Look through the records below, and copy out every line that holds the string "adamw".

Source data
────────────────

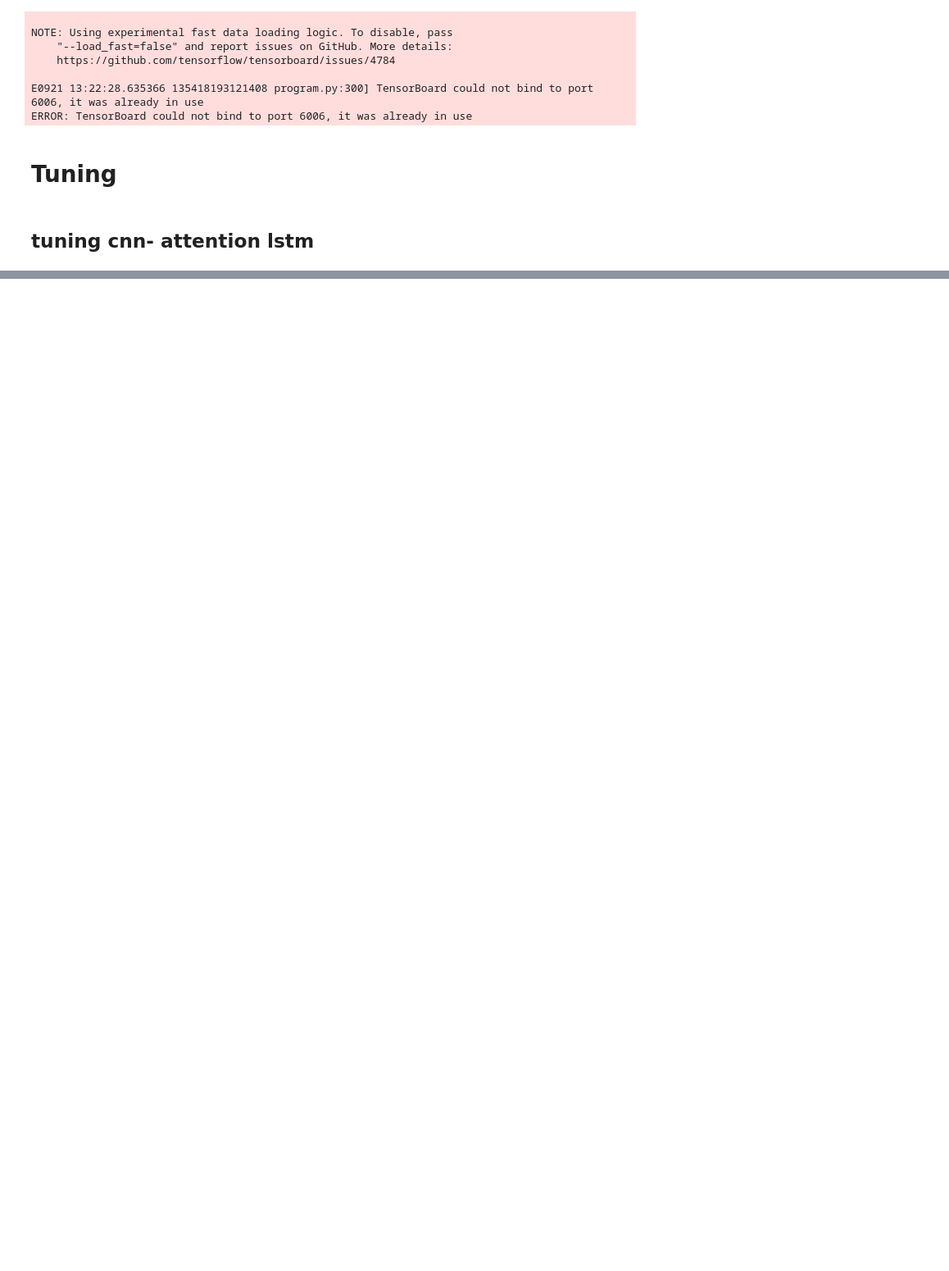
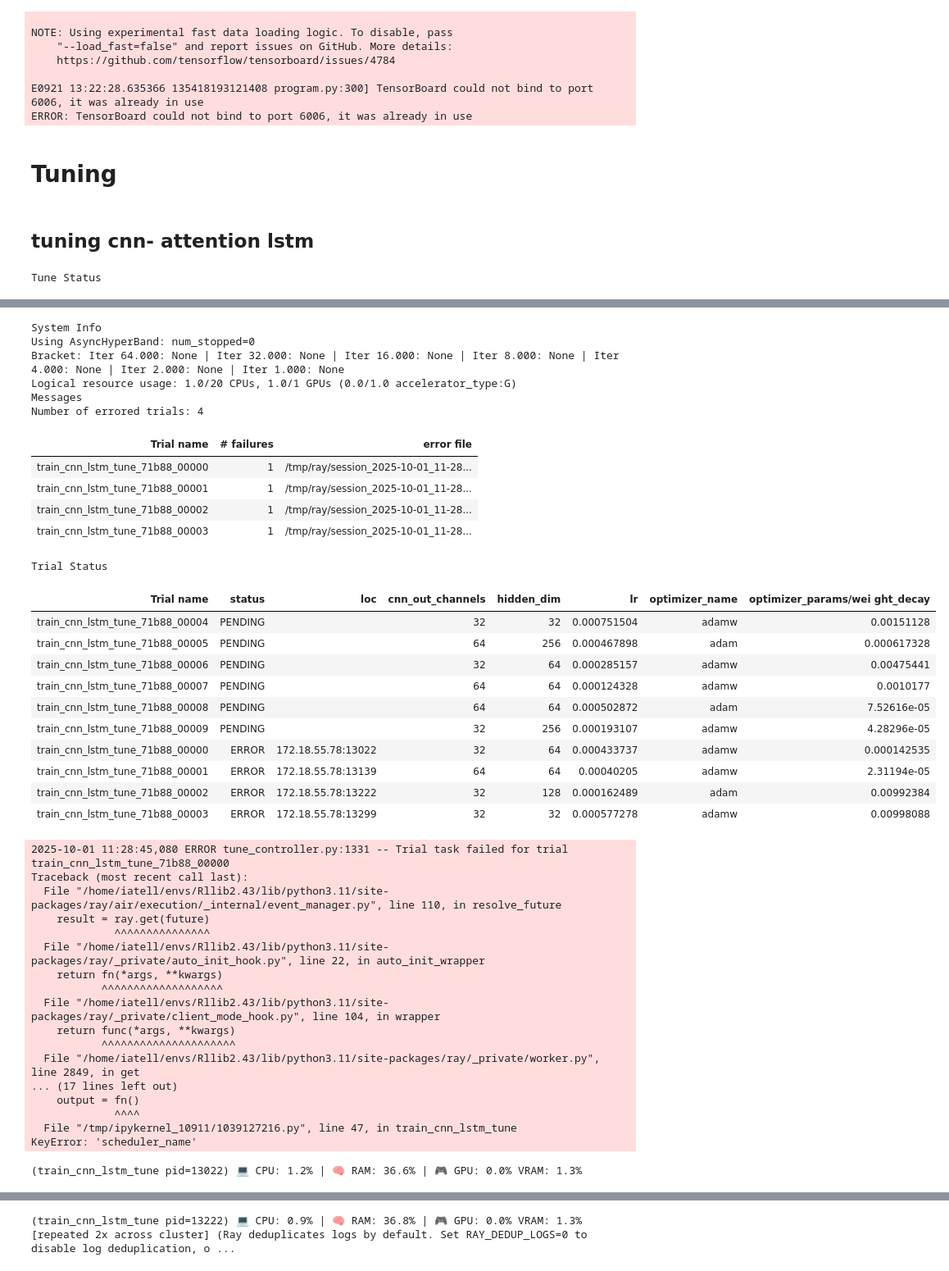
Before and after one commit to HosseinRZE/SimpleFeaturePipeline, a Jupyter notebook: play_grounds/regression.ipynb, the cells around one changed output, grey strips where cells are left out. Shown at 82% size. Saved outputs shown, nothing was run; the diff lists cells and outputs as text; code cells hidden in the pictures; blank space fills up the shorter version.

```diff
--- a/play_grounds/regression.ipynb
+++ b/play_grounds/regression.ipynb
@@ -7433,7 +7739,7 @@ def train_model(
         # "main": {"open_prop": "standard", "high_prop": "standard","low_prop": "standard", "close_prop": "standard"},},
 
         per_window_flags=[
-        False,
+        # False,
         True,
         True
                 ]
@@ -7641,9 +7947,9 @@ def train_model(
 if __name__ == "__main__":
     train_model(
         "/home/iatell/projects/meta-learning/data/Bitcoin_BTCUSDT_kaggle_1D_candles.csv",
-        "/home/iatell/projects/meta-learning/data/line_seq_ordered_added.csv",
+        "/home/iatell/projects/meta-learning/data/baseline_regression.csv",
         do_validation=True,
         test_mode = False,
         scale_labels = False,
-        max_epochs=100
+        max_epochs=300
     )
@@ -7998,7 +8342,7 @@ def train_model(
 if __name__ == "__main__":
     train_model(
         "/home/iatell/projects/meta-learning/data/Bitcoin_BTCUSDT_kaggle_1D_candles.csv",
-        "/home/iatell/projects/meta-learning/data/line_seq_ordered_added.csv",
+        "/home/iatell/projects/meta-learning/data/baseline_regression.csv",
         do_validation=True,
         test_mode = False,
         scale_labels = False,
@@ -8177,14 +8517,15 @@ def train_model(
     scheduler_name = "onecycle",
     optimizer_params={"weight_decay": 0.01},
     scheduler_params={"factor": 0.2, "patience": 3} ,
-    scale_labels = False
+    scale_labels = False,
+    normal_loss = False
 ):
 
     pipeline = FeaturePipeline(
         steps=[
             # make_step(add_candle_rocp),
             make_step(add_label_normalized_candles),
-            make_step(add_candle_shape_features),
+            # make_step(add_candle_shape_features),
             make_step(drop_columns, cols_to_drop=["open","high","low","close","volume"]),
         ],
         # norm_methods={
@@ -8206,7 +8547,7 @@ def train_model(
 
         per_window_flags=[
         True,
-        False,
+        # False,
         True
                 ]
     )
@@ -8236,7 +8577,7 @@ def train_model(
             scale_labels = scale_labels
         )
         val_ds = None
-    print("features",feature_columns)
+    print("features",feature_columns, "max len y", max_len_y)
     sample = train_ds[0][0]  # first sample's features
     if isinstance(sample, dict):
         # build a dict of input_dims for all feature groups
@@ -8249,9 +8590,9 @@ def train_model(
         input_dim=input_dim,
         hidden_dim=hidden_dim,
         num_layers=num_layers,
-        max_len_y=2,
+        max_len_y=max_len_y,
         lr=lr,
-
+        normal_loss = normal_loss,
         attention_name = attention_name,
         optimizer_name= optimizer_name,
         first_drop = first_drop,
@@ -8262,7 +8603,7 @@ def train_model(
     "input_dim": input_dim,
     "hidden_dim": hidden_dim,
     "num_layers": num_layers,
-    "max_len_y": 2,
+    "max_len_y": max_len_y,
     "lr": lr,
 
     "attention_name": attention_name,
@@ -8409,7 +8750,7 @@ def train_model(
 if __name__ == "__main__":
     train_model(
         "/home/iatell/projects/meta-learning/data/Bitcoin_BTCUSDT_kaggle_1D_candles.csv",
-        "/home/iatell/projects/meta-learning/data/middle_test.csv",
+        "/home/iatell/projects/meta-learning/data/baseline_regression.csv",
         do_validation=True,
         test_mode = False,
         scale_labels = False,
@@ -8423,5 +8764,6 @@ if __name__ == "__main__":
         scheduler_name = "onecycle",
         optimizer_params={"weight_decay": 0.01},
         scheduler_params={"factor": 0.2, "patience": 5} ,
+        normal_loss = True
     )
 # %% [output]
@@ -8942,7 +9371,7 @@ def train_model(
         # "main": {"open_prop": "standard", "high_prop": "standard","low_prop": "standard", "close_prop": "standard"},},
 
         per_window_flags=[
-        False,
+        # False,
         True,
         True
                 ]
@@ -9149,7 +9578,7 @@ def train_model(
 if __name__ == "__main__":
     train_model(
         "/home/iatell/projects/meta-learning/data/Bitcoin_BTCUSDT_kaggle_1D_candles.csv",
-        "/home/iatell/projects/meta-learning/data/line_seq_ordered_added.csv",
+        "/home/iatell/projects/meta-learning/data/baseline_regression.csv",
         do_validation=True,
         test_mode = False,
         scale_labels = False,
@@ -9158,6 +9587,7 @@ if __name__ == "__main__":
         feedforward_dim=128,
         dropout=0.1,
         hidden_dim = 100,
+        save_model = False
     )
 # %% [output]
 💡 Tip: For seamless cloud uploads and versioning, try installing [litmodels](https://pypi.org/project/litmodels/) to enable LitModelCheckpoint, which syncs automatically with the Lightning model regis ...
@@ -10335,7 +10766,7 @@ from ray import tune
 from ray.tune.schedulers import ASHAScheduler
 from ray import air
 from datetime import datetime
-
+from utils.resoure_usage import resource_usage
 # Fixed arguments for data files and directories
 data_csv = "/home/iatell/projects/meta-learning/data/Bitcoin_BTCUSDT_kaggle_1D_candles.csv"
 labels_json = "/home/iatell/projects/meta-learning/data/line_seq_ordered_added.json"
@@ -10465,3 +10896,8 @@ def run_tuning(save_model=False):
         }
 
         train_model(**retrain_args)
+
+if __name__ == "__main__":
+    run_tuning(save_model=False)
+# %% [output]
+Tune Status
@@ -10467,0 +10907,41 @@ def run_tuning(save_model=False):
+System Info
+Using AsyncHyperBand: num_stopped=0
+Bracket: Iter 64.000: None | Iter 32.000: None | Iter 16.000: None | Iter 8.000: None | Iter 4.000: None | Iter 2.000: None | Iter 1.000: None
+Logical resource usage: 1.0/20 CPUs, 1.0/1 GPUs (0.0/1.0 accelerator_type:G)
+Messages
+Number of errored trials: 4
+| Trial name | # failures | error file |
+| train_cnn_lstm_tune_71b88_00000 | 1 | /tmp/ray/session_2025-10-01_11-28... |
+| train_cnn_lstm_tune_71b88_00001 | 1 | /tmp/ray/session_2025-10-01_11-28... |
+| train_cnn_lstm_tune_71b88_00002 | 1 | /tmp/ray/session_2025-10-01_11-28... |
+| train_cnn_lstm_tune_71b88_00003 | 1 | /tmp/ray/session_2025-10-01_11-28... |
+Trial Status
+| Trial name | status | loc | cnn_out_channels | hidden_dim | lr | optimizer_name | optimizer_params/wei ght_decay |
+| train_cnn_lstm_tune_71b88_00004 | PENDING |  | 32 | 32 | 0.000751504 | adamw | 0.00151128 |
+| train_cnn_lstm_tune_71b88_00005 | PENDING |  | 64 | 256 | 0.000467898 | adam | 0.000617328 |
+| train_cnn_lstm_tune_71b88_00006 | PENDING |  | 32 | 64 | 0.000285157 | adamw | 0.00475441 |
+| train_cnn_lstm_tune_71b88_00007 | PENDING |  | 64 | 64 | 0.000124328 | adamw | 0.0010177 |
+| train_cnn_lstm_tune_71b88_00008 | PENDING |  | 64 | 64 | 0.000502872 | adam | 7.52616e-05 |
+| train_cnn_lstm_tune_71b88_00009 | PENDING |  | 32 | 256 | 0.000193107 | adamw | 4.28296e-05 |
+| train_cnn_lstm_tune_71b88_00000 | ERROR | 172.18.55.78:13022 | 32 | 64 | 0.000433737 | adamw | 0.000142535 |
+| train_cnn_lstm_tune_71b88_00001 | ERROR | 172.18.55.78:13139 | 64 | 64 | 0.00040205 | adamw | 2.31194e-05 |
+| train_cnn_lstm_tune_71b88_00002 | ERROR | 172.18.55.78:13222 | 32 | 128 | 0.000162489 | adam | 0.00992384 |
+| train_cnn_lstm_tune_71b88_00003 | ERROR | 172.18.55.78:13299 | 32 | 32 | 0.000577278 | adamw | 0.00998088 |
+2025-10-01 11:28:45,080 ERROR tune_controller.py:1331 -- Trial task failed for trial train_cnn_lstm_tune_71b88_00000
+Traceback (most recent call last):
+  File "/home/iatell/envs/Rllib2.43/lib/python3.11/site-packages/ray/air/execution/_internal/event_manager.py", line 110, in resolve_future
+    result = ray.get(future)
+             ^^^^^^^^^^^^^^^
+  File "/home/iatell/envs/Rllib2.43/lib/python3.11/site-packages/ray/_private/auto_init_hook.py", line 22, in auto_init_wrapper
+    return fn(*args, **kwargs)
+           ^^^^^^^^^^^^^^^^^^^
+  File "/home/iatell/envs/Rllib2.43/lib/python3.11/site-packages/ray/_private/client_mode_hook.py", line 104, in wrapper
+    return func(*args, **kwargs)
+           ^^^^^^^^^^^^^^^^^^^^^
+  File "/home/iatell/envs/Rllib2.43/lib/python3.11/site-packages/ray/_private/worker.py", line 2849, in get
+... (17 lines left out)
+    output = fn()
+             ^^^^
+  File "/tmp/ipykernel_10911/1039127216.py", line 47, in train_cnn_lstm_tune
+KeyError: 'scheduler_name'
+(train_cnn_lstm_tune pid=13022) 💻 CPU: 1.2% | 🧠 RAM: 36.6% | 🎮 GPU: 0.0% VRAM: 1.3%
@@ -10467,0 +10965 @@ def run_tuning(save_model=False):
+(train_cnn_lstm_tune pid=13222) 💻 CPU: 0.9% | 🧠 RAM: 36.8% | 🎮 GPU: 0.0% VRAM: 1.3% [repeated 2x across cluster] (Ray deduplicates logs by default. Set RAY_DEDUP_LOGS=0 to disable log deduplication, o ...
```
Also changed, not shown: parts of 18 cells of this notebook.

────────────────

*WRITTEN ANSWER*
+| train_cnn_lstm_tune_71b88_00004 | PENDING |  | 32 | 32 | 0.000751504 | adamw | 0.00151128 |
+| train_cnn_lstm_tune_71b88_00006 | PENDING |  | 32 | 64 | 0.000285157 | adamw | 0.00475441 |
+| train_cnn_lstm_tune_71b88_00007 | PENDING |  | 64 | 64 | 0.000124328 | adamw | 0.0010177 |
+| train_cnn_lstm_tune_71b88_00009 | PENDING |  | 32 | 256 | 0.000193107 | adamw | 4.28296e-05 |
+| train_cnn_lstm_tune_71b88_00000 | ERROR | 172.18.55.78:13022 | 32 | 64 | 0.000433737 | adamw | 0.000142535 |
+| train_cnn_lstm_tune_71b88_00001 | ERROR | 172.18.55.78:13139 | 64 | 64 | 0.00040205 | adamw | 2.31194e-05 |
+| train_cnn_lstm_tune_71b88_00003 | ERROR | 172.18.55.78:13299 | 32 | 32 | 0.000577278 | adamw | 0.00998088 |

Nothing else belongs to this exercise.